Researchers tested whether upbeat music can help increase participants’ happiness

Kennon Sheldon, professor of psychological sciences, has been studying happiness and well-being since he was a graduate student.
Publications file photo

Happiness is of major interest to Kennon Sheldon, MU professor of psychological sciences.

Even before he started teaching at MU in 1997, the core topic of his research was the measurement of well-being and happiness. 

His interest started when he was a graduate student at the University of California–Davis. He continued the work for five years as a postdoctoral researcher and then as a visiting assistant professor at the University of Rochester.

“My mentor [from graduate school], who studied what kinds of goals people pursue, was interested in well-being, as well,” Sheldon said. “Then I started looking at things like the materialistic goals versus prosocial goals and how does that affect your well-being.”

His most recent research was with Yuna Ferguson, a former MU doctoral student in psychological science who now is an assistant professor at Pennsylvania State University–Shenango. Sheldon and Ferguson co-wrote the study “Trying to Be Happier Really Can Work,” which appeared in The Journal of Positive Psychology. He said that Ferguson’s dissertation related to his own core interest in the measurement of happiness.

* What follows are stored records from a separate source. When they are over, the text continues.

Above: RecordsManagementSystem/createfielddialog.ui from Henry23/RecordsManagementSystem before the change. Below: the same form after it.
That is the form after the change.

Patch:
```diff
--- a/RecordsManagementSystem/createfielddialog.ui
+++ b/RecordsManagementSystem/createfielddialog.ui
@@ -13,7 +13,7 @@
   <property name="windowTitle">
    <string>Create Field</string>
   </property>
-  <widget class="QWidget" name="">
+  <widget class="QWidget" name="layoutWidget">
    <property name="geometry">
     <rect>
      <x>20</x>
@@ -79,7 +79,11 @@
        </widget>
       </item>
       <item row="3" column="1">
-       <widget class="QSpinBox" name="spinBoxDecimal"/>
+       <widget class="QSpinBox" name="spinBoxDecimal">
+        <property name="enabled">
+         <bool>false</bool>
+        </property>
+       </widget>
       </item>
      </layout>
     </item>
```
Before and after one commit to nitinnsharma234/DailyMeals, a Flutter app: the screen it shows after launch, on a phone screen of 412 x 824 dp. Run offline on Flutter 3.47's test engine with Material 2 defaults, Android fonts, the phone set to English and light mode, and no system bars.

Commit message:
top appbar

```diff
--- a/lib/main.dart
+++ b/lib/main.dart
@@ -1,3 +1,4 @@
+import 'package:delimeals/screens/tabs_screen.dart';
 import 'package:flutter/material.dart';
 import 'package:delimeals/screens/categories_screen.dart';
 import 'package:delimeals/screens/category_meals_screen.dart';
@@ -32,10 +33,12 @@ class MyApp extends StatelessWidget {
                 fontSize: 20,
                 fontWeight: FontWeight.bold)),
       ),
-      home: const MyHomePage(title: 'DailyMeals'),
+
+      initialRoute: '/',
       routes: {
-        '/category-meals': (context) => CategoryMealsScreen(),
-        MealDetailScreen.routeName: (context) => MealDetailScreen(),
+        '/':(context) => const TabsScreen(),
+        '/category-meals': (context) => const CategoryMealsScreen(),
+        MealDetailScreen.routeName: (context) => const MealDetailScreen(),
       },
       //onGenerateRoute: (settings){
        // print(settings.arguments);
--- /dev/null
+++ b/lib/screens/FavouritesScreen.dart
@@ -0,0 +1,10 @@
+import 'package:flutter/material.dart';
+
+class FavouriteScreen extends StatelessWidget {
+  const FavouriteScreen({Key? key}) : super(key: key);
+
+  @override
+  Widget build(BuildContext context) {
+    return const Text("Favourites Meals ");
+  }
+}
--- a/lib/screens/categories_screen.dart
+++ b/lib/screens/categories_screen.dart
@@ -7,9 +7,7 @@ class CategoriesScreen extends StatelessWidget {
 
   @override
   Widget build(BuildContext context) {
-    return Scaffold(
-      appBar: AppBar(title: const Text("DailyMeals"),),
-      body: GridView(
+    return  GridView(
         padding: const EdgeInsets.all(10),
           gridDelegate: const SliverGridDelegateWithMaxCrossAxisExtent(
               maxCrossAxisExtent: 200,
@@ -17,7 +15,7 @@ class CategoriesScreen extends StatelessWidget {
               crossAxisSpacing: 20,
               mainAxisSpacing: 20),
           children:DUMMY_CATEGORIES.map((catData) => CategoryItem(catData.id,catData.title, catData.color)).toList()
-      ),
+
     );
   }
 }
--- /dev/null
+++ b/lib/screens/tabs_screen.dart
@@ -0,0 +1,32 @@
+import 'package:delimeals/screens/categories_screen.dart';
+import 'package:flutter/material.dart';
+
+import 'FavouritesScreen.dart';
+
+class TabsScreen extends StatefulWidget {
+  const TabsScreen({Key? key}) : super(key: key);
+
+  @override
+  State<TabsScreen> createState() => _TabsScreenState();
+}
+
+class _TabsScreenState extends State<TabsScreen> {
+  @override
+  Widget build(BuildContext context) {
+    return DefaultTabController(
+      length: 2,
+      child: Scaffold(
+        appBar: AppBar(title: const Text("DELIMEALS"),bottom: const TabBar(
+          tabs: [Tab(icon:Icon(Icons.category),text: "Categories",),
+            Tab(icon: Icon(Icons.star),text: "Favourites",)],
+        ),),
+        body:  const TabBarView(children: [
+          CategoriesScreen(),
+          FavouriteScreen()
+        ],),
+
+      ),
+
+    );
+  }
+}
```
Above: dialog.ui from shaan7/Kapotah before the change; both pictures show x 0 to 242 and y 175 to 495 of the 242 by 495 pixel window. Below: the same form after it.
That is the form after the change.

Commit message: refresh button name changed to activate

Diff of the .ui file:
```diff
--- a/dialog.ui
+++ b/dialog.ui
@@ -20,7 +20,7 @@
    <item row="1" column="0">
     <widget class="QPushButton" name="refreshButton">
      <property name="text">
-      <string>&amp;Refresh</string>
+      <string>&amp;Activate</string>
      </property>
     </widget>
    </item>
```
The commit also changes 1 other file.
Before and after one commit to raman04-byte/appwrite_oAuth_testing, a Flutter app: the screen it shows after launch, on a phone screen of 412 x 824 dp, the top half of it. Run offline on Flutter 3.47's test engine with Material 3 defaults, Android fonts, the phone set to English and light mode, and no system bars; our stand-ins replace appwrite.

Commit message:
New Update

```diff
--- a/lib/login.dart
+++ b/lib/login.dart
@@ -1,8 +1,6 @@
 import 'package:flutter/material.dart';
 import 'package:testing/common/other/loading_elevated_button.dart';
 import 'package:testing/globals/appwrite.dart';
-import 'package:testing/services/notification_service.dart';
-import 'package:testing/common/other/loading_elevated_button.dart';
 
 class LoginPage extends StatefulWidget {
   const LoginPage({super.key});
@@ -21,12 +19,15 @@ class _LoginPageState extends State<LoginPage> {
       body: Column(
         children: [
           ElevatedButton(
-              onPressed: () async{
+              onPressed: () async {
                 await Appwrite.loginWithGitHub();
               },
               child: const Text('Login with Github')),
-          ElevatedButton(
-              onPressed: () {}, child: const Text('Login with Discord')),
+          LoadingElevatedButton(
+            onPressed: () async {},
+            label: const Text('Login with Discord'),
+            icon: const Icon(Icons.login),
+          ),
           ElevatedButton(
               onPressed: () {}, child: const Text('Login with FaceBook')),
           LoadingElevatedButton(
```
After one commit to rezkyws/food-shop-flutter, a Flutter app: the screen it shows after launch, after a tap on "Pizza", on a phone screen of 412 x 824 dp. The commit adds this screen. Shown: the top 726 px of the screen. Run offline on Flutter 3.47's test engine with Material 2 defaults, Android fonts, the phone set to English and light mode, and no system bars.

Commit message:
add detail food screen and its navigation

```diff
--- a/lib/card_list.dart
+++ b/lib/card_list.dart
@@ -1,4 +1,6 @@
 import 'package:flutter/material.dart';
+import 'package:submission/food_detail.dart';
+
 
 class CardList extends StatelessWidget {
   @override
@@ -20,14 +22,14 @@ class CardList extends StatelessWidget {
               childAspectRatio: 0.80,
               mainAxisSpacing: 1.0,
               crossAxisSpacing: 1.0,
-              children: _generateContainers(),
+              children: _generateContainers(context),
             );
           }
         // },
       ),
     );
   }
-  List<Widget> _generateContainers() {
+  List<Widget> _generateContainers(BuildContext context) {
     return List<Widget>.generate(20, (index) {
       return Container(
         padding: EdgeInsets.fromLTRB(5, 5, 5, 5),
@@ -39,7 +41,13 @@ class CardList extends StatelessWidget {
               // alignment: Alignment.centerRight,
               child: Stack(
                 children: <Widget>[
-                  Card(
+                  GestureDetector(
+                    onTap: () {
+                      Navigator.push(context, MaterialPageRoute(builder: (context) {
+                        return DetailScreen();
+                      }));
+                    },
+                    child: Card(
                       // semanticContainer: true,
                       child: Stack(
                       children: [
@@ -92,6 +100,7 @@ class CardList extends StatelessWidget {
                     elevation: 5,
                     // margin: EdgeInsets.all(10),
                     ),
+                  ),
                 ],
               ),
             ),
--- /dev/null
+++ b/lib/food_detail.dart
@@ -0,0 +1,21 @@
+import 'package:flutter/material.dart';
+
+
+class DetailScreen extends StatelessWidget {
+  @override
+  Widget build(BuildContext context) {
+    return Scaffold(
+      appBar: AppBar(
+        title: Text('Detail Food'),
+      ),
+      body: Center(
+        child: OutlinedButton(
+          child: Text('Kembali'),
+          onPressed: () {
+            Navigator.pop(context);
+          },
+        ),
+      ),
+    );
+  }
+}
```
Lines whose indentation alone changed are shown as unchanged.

“So there’s this question about if you do something in order to make yourself happier, will it backfire?” Sheldon said. “Yuna Ferguson decided to explore this question. What happens if you’re trying to use an experience to get happy versus not?”

The main component of their study was music. Researchers tested whether happy and upbeat music can help increase participants’ happiness level.

Participants were divided into two groups. One group of people were asked to self-observe whether the music boosts their mood over a two-week period. Another group was asked to hear the music but don’t intentionally allow it to affect their mental state. In the second part of the study, Sheldon and Ferguson played Stravinsky to one group and Aaron Copland, a 20th-century composer of upbeat music, to another group. 

Researchers found that participants’ positive mood increased only when they tried to use upbeat music to be happier. Participants who listened to happy music but didn’t attempt to use it to affect their mood didn’t become happier, Sheldon said.

“Maybe that’s why people are walking around with iPods and iPhones, listening to their favorite playlist,” he said. “It’s a pick-me-up, and that’s a good thing.”

Another study also involved music. In this study, researchers asked participants to listen to whatever music they like over four weeks, and compared participants’ mood levels at the beginning to the end. 

The same conditions were used: One group was asked to attempt to use music to affect feelings, and another group was asked to just enjoy the music without giving much thought to it. Results were similar to those from the upbeat music study. Participants who were asked to self-observe their mood while listening to their favorite music became happier. 

Sheldon said that these results might have been a placebo effect. But the tests were solid, so the results are convincing and an interesting matter to study further, Sheldon said.

“Research suggests that we can intentionally seek to make mental changes leading to new positive experiences of life,” Sheldon said. “The fact that we’re aware we’re doing this has no detrimental effect.”

To make himself happier, Sheldon enjoys hiking, taking photographs and going on family trips. He explains that happiness really is based on pleasant experiences. 

“I want to help people to fulfill the American Dream,” Sheldon said. “The American Dream can either be about getting rich and famous, or about fulfilling yourself and your potentials. And it’s the second one that I’m interested in.”

— JeongAn Choi